TASK PROMPT
Using the material below, copy every line where "bottom" appears.

RECORDED INFORMATION
------------

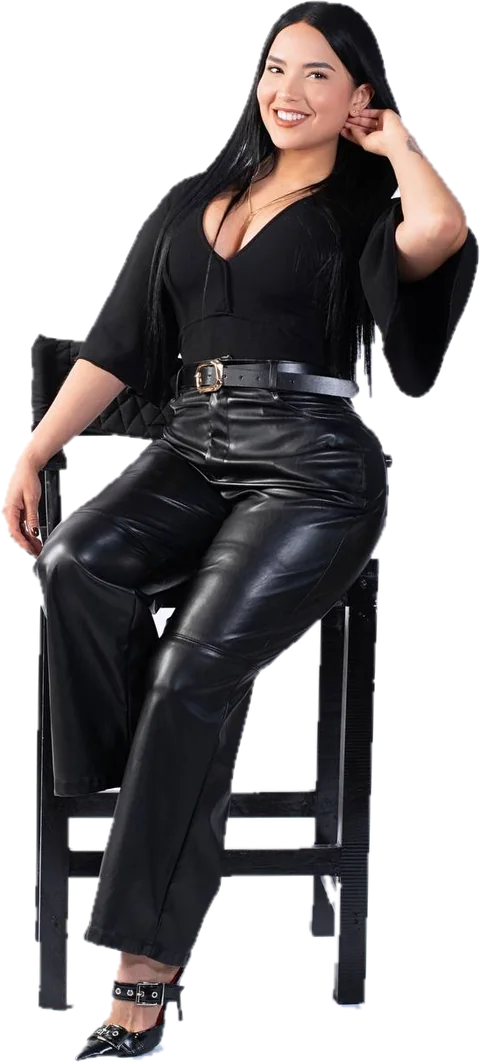
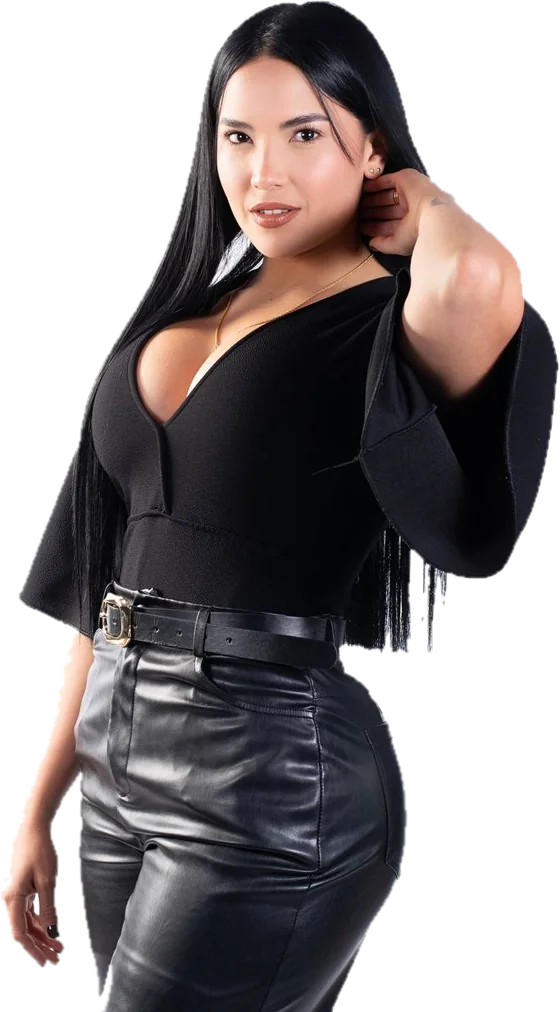
Pie: nueva foto sin fondo, título en una línea y menos espacio arriba

diff --git a/assets/styles.css b/assets/styles.css
@@ -481,14 +481,15 @@ ul, ol { list-style: none; margin: 0; padding: 0; }
     radial-gradient(ellipse at 80% 20%, rgba(105, 11, 35, .7), transparent 60%),
     var(--vino);
   color: var(--crema);
-  padding: clamp(64px, 8vw, 110px) 0 0;
+  padding: clamp(28px, 3vw, 40px) 0 0;
   overflow: hidden;
 }
 .contact__grid {
   display: grid;
   grid-template-columns: minmax(280px, 1fr) 1.15fr 1px .95fr;
-  grid-template-areas: "photo info line quote";
-  gap: clamp(28px, 4vw, 60px);
+  grid-template-areas: "photo title title title" "photo info line quote";
+  grid-template-rows: auto 1fr;
+  gap: 0 clamp(28px, 4vw, 60px);
   align-items: center;
 }
 .contact__grid::before { content: ""; grid-area: line; align-self: center; width: 1px; height: 70%; background: rgba(202, 161, 131, .4); }
@@ -530,15 +531,18 @@ ul, ol { list-style: none; margin: 0; padding: 0; }
 }
 .contact__info { grid-area: info; padding-bottom: clamp(40px, 5vw, 70px); }
 .contact__title {
+  grid-area: title;
+  align-self: end;
   font-family: var(--body);
-  font-size: clamp(16px, 1.6vw, 21px);
+  font-size: clamp(20px, 2.15vw, 30px);
   font-weight: 300;
-  letter-spacing: .2em;
+  letter-spacing: .22em;
   text-transform: uppercase;
-  line-height: 1.5;
+  line-height: 1.3;
   color: var(--crema);
-  margin-bottom: 30px;
+  margin: clamp(24px, 3vw, 44px) 0 clamp(26px, 3vw, 40px);
 }
+@media (min-width: 1100px) { .contact__title { white-space: nowrap; } }
 .contact__list { display: grid; gap: 14px; }
 .contact__list a { display: inline-flex; align-items: center; gap: 16px; color: var(--crema); text-decoration: none; font-size: 15px; letter-spacing: .03em; transition: color .2s; }
 .contact__list a:hover { color: var(--caramelo); }
@@ -641,12 +645,12 @@ ul, ol { list-style: none; margin: 0; padding: 0; }
 
 /* Contacto en tablet y celular */
 @media (max-width: 960px) {
-  .contact__grid { grid-template-columns: 1fr 1fr; grid-template-areas: "info quote" "photo photo"; }
+  .contact__grid { grid-template-columns: 1fr 1fr; grid-template-areas: "title title" "info quote" "photo photo"; grid-template-rows: auto; }
   .contact__grid::before { display: none; }
   .contact__photo { max-width: 360px; width: 100%; margin: 20px auto 0; height: 420px; }
 }
 @media (max-width: 640px) {
-  .contact__grid { grid-template-columns: 1fr; grid-template-areas: "info" "quote" "photo"; }
+  .contact__grid { grid-template-columns: 1fr; grid-template-areas: "title" "info" "quote" "photo"; }
   .contact__info, .contact__quote { padding-bottom: 0; }
   .contact__q--close { top: auto; bottom: 60px; }
 }

diff --git a/index.html b/index.html
@@ -255,11 +255,11 @@
 <footer class="contact" id="contacto">
   <div class="wrap contact__grid">
     <figure class="contact__photo reveal">
-      <img src="/media/fotos/contacto.webp" alt="Rogienny sentada en un taburete" width="480" height="1062" loading="lazy">
+      <img src="/media/fotos/contacto.webp" alt="Rogienny de pie, con la mano en el cuello" width="560" height="1012" loading="lazy">
       <figcaption aria-hidden="true">Hablemos</figcaption>
     </figure>
+    <h2 class="contact__title reveal">¿Creamos contenido para tu marca?</h2>
     <div class="contact__info reveal">
-      <h2 class="contact__title">¿Creamos contenido para tu marca?</h2>
       <ul class="contact__list">
         <li><a class="js-cotizar js-wa-text" href="#"><i><svg viewBox="0 0 24 24" aria-hidden="true" fill="none" stroke="currentColor" stroke-width="1.5" stroke-linecap="round" stroke-linejoin="round"><path d="M4 20l1.3-3.8A8 8 0 1 1 8 19z"/><path d="M9 9.5c0 3 2.5 5.5 5.5 5.5l1-1.5-2-1-1 .8c-1-.4-1.9-1.3-2.3-2.3l.8-1-1-2z"/></svg></i><span>+58 412-642-4915</span></a></li>
         <li class="js-email-li" hidden><a class="js-email" href="#"><i><svg viewBox="0 0 24 24" aria-hidden="true" fill="none" stroke="currentColor" stroke-width="1.5" stroke-linecap="round" stroke-linejoin="round"><rect x="3" y="5" width="18" height="14" rx="2"/><path d="M3 7l9 6 9-6"/></svg></i><span></span></a></li>
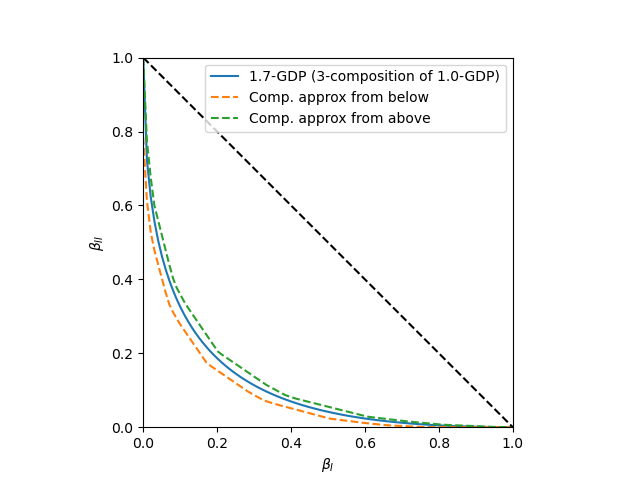
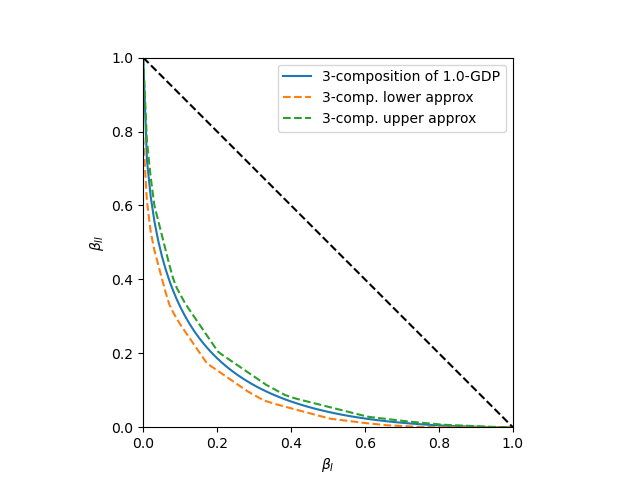
added heterogeneous comparison

Changed region(s): [[0.375, 0.125, 0.7812, 0.2812], [0.3125, 0.1562, 0.375, 0.2812]]

diff --git a/src/main.py b/src/main.py
@@ -46,12 +46,21 @@ def mixture_example(alpha_1,eps_1, delta_1, eps_2, delta_2, title):
                             save_to=png(title)
                             )
 
-def heterogeneous_comparison(eps_1, eps_2, x, y, delta_slack_ls):
+def heterogeneous_comparison(eps_1, eps_2, x, y, delta_slack_ls, title):
+    """
+    Plot the approximation of the heterogeneous composition of two single-DP mechanisms compared to
+    the exact region.
+    """
     f_ours = privacy_region_composition_heterogeneous(eps_1, eps_2, x, y)
-    f_approx = privacy_region_approx_heterogeneous_composition_multi_slacks([eps_1, eps_2], [0, 0],
-                                                                            delta_slack_ls)
+    eps_ls = [eps_1] * x + [eps_2] * y
+    delta_ls = [0] * (x+y)
+    f_approx = privacy_region_approx_heterogeneous_composition_multi_slacks(eps_ls, delta_ls, delta_slack_ls)
 
-    plot_multiple_functions([f_ours, f_approx], [f"Our DP", f"Approximation"])
+    plot_multiple_functions(
+        [f_ours, f_approx],
+        [f"Our DP", f"Approximation"],
+        save_to=png(title)
+    )
 
 def main_theorem_comparison(eps_1, delta_1, eps_2, delta_2, k, title):
     """
@@ -438,6 +447,7 @@ def laplace_tradeoff_approx(eps, title):
 
 
 if __name__ == "__main__":
+    heterogeneous_comparison(eps_1=0.6,eps_2=0.4,x=3,y=2,delta_slack_ls=[0.001], title="heterogeneous_comparison")
     mixture_example(alpha_1 = 0.5, eps_1 = 1.3, delta_1 = 0.0, eps_2 = 0.5, delta_2 = 0.2, title="mixture_example")
     gaussian_tradeoff_approx(mu=1, title="gaussian_approx")
     gaussian_compos_approx(k=20, mu=0.05, title="gaussian_compos_approx")

diff --git a/src/main_theorems/other_composition_theorems.py b/src/main_theorems/other_composition_theorems.py
@@ -136,6 +136,6 @@ def privacy_region_approx_heterogeneous_composition_multi_slacks(
         delta_ls: Array,
         delta_slack_ls: Array
 ) -> TradeOffFunction:
-    return TradeOffFunction.intersection([privacy_region_heterogeneous_composition(
+    return TradeOffFunction.intersection([privacy_region_approx_heterogeneous_composition(
         eps_ls, delta_ls, delta_s
     ) for delta_s in delta_slack_ls])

------------

TASK RESPONSE
 .contact__info { grid-area: info; padding-bottom: clamp(40px, 5vw, 70px); }
-  margin-bottom: 30px;
   .contact__info, .contact__quote { padding-bottom: 0; }
   .contact__q--close { top: auto; bottom: 60px; }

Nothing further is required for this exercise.